When a loved one dies, there are many different considerations that go into funeral planning. Cremation or burial? Which cemetery to choose? What kind of casket? Who should oversee the funeral? When should we hold it?
If you do end up choosing burial, then you will also need to decide whether or not you want to hold a public viewing of the deceased. The practice of a public viewing, once the most common way to memorialize a loved one, is no longer universally done. Many modern families prefer a closed-casket approach or forgo having the body present at all in order to hold a memorial service at a more convenient time.
What is a Public Viewing?
During a public viewing, the body of the deceased (which will usually have been embalmed and cosmetically prepared by the funeral home) is put on display inside the casket. The casket is then put out so that family, friends, and community members can come say their final goodbyes. In some cases, this viewing takes place the day before a funeral during a special visitation time; for most families, it occurs right before the funeral itself.

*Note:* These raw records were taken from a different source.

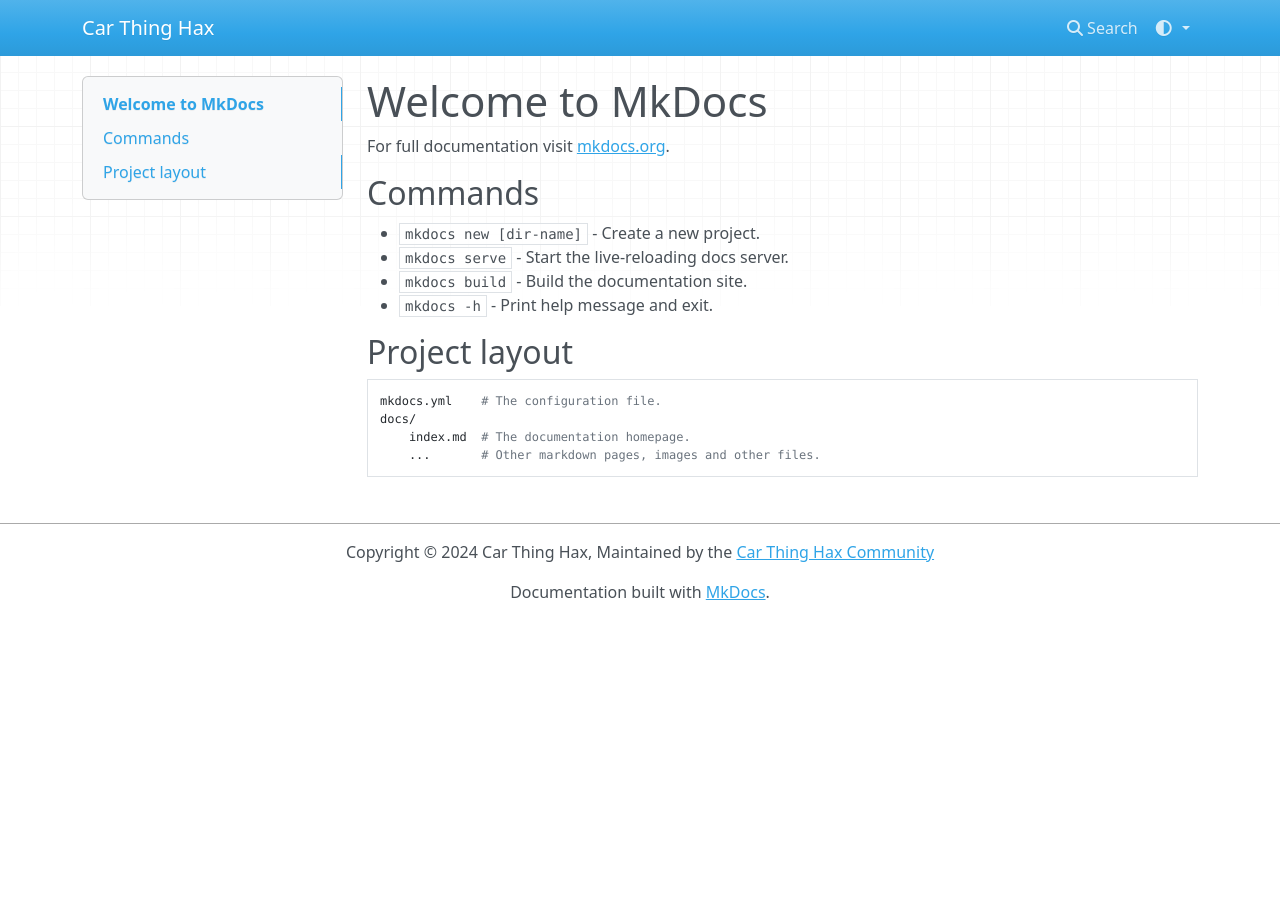
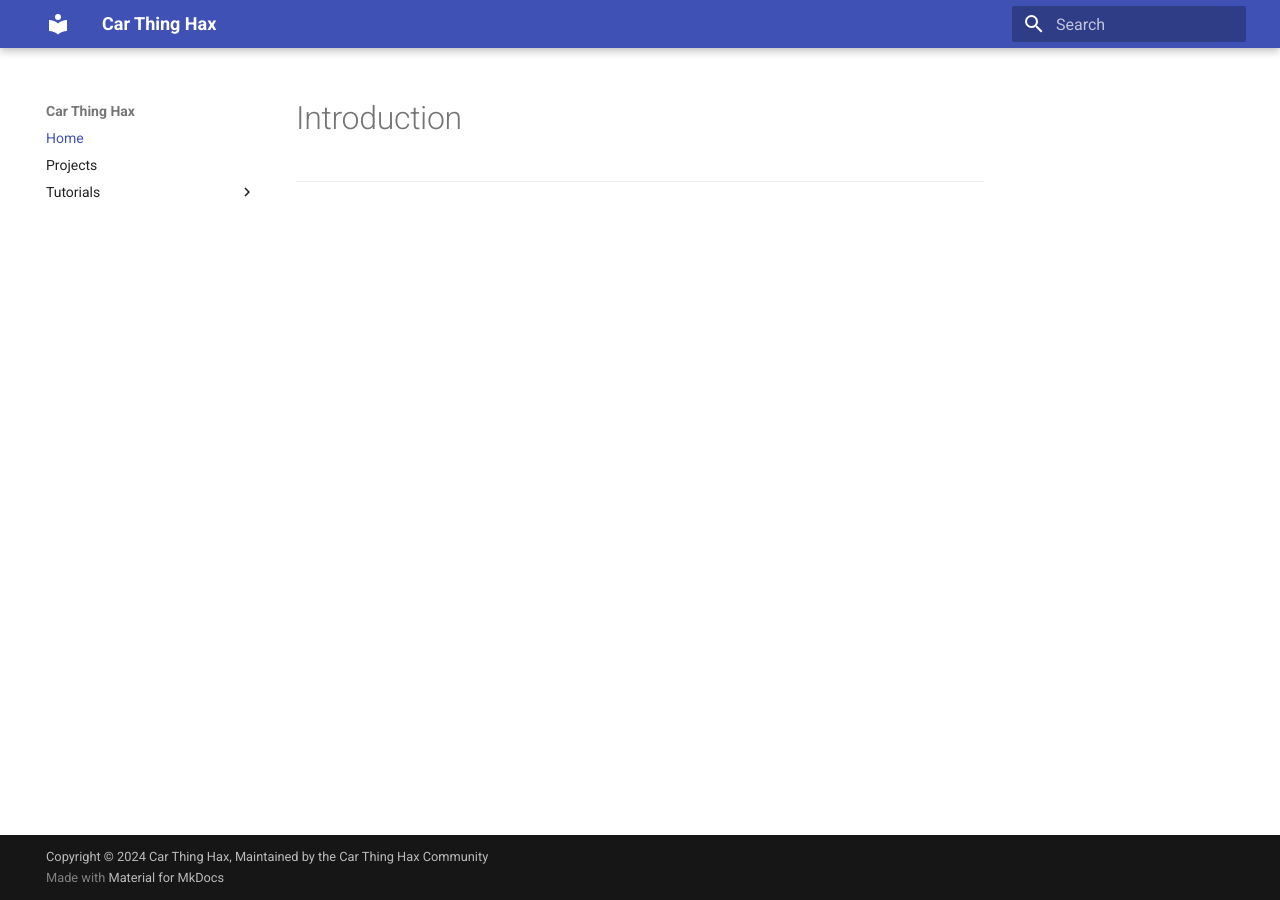
Before and after one commit to itsborck/carthing-docs, an MkDocs documentation site: the page built from docs/index.md, in a window 1280 px wide. Built offline with MkDocs 1.6.1 and Material for MkDocs 9.7.7, drawn with Linux system fonts in a browser that asks for light colours; nearby versions of some CDN libraries.

Commit message:
basic documentation outline and theme

```diff
--- a/docs/index.md
+++ b/docs/index.md
@@ -1,17 +1,2 @@
-# Welcome to MkDocs
-
-For full documentation visit [mkdocs.org](https://www.mkdocs.org).
-
-## Commands
-
-* `mkdocs new [dir-name]` - Create a new project.
-* `mkdocs serve` - Start the live-reloading docs server.
-* `mkdocs build` - Build the documentation site.
-* `mkdocs -h` - Print help message and exit.
-
-## Project layout
-
-    mkdocs.yml    # The configuration file.
-    docs/
-        index.md  # The documentation homepage.
-        ...       # Other markdown pages, images and other files.
+# Introduction
+---
--- a/mkdocs.yml
+++ b/mkdocs.yml
@@ -1,7 +1,15 @@
 site_name: Car Thing Hax
 theme:
-  name: mkdocs
+  name: material
   color_mode: auto
   user_color_mode_toggle: true
 
+nav:
+  - Home: index.md
+  - Projects: projects.md
+  - Tutorials:
+      - Windows: tutorials/windows.md
+      - Linux: tutorials/linux.md
+      - Mac: tutorials/mac.md
+
 copyright: Copyright &copy; 2024 Car Thing Hax, Maintained by the <a href="https://discord.gg/ZGURgxtaGM">Car Thing Hax Community</a>
```
Also changed, not shown: docs/projects.md (added), docs/tutorials/linux.md (added), docs/tutorials/mac.md (added), docs/tutorials/windows.md (added).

Why Do People Hold Public Viewings?
In the past, public viewings were simply part of the funeral process. Because most people were buried from their homes rather than through a funeral home, it made sense that the body would be laid out (usually in a parlor or other room) until it was time for burial. Visiting the family included visiting the deceased.
In our modern age, public viewings are a more conscious choice. In most cases, they are done to provide an element of closure. It can be difficult to say goodbye to a loved one—especially someone you were very close to—without actually seeing the body one last time. A public viewing provides a safe space for this to happen. This is also an opportunity for people to place items into the casket to be buried with the deceased.
When Should I Not Hold a Public Viewing?
Certain types of death make a public viewing more difficult, as there is only so much work that can be done to make a body presentable to the public. Traumatic deaths might require that the casket be at least partially closed or for no viewing to be held at all. This does not mean you cannot embalm the body or have your own private moment to say goodbye—just that you might not want to invite others to share in this process.
Public viewings also come with extra costs. Because the body will have to be embalmed, dressed, and prepared, the funeral home will charge for these services. So too may they charge for the extra use of their rooms or for coordinating the viewing before the funeral.
Is a Public Viewing Right for My Family?
The most important question to ask yourself is what the deceased would have wanted. Once you take their wishes into account, consider the additional costs, who would attend the viewing, the emotional toll the viewing will have on the family, and whether or not it is culturally relevant to your way of life.
You should also talk with your funeral director to get a better idea of the specifics. They may have thoughts or ideas about how you can make a viewing special—or about alternatives that will provide the closure you need in a different way.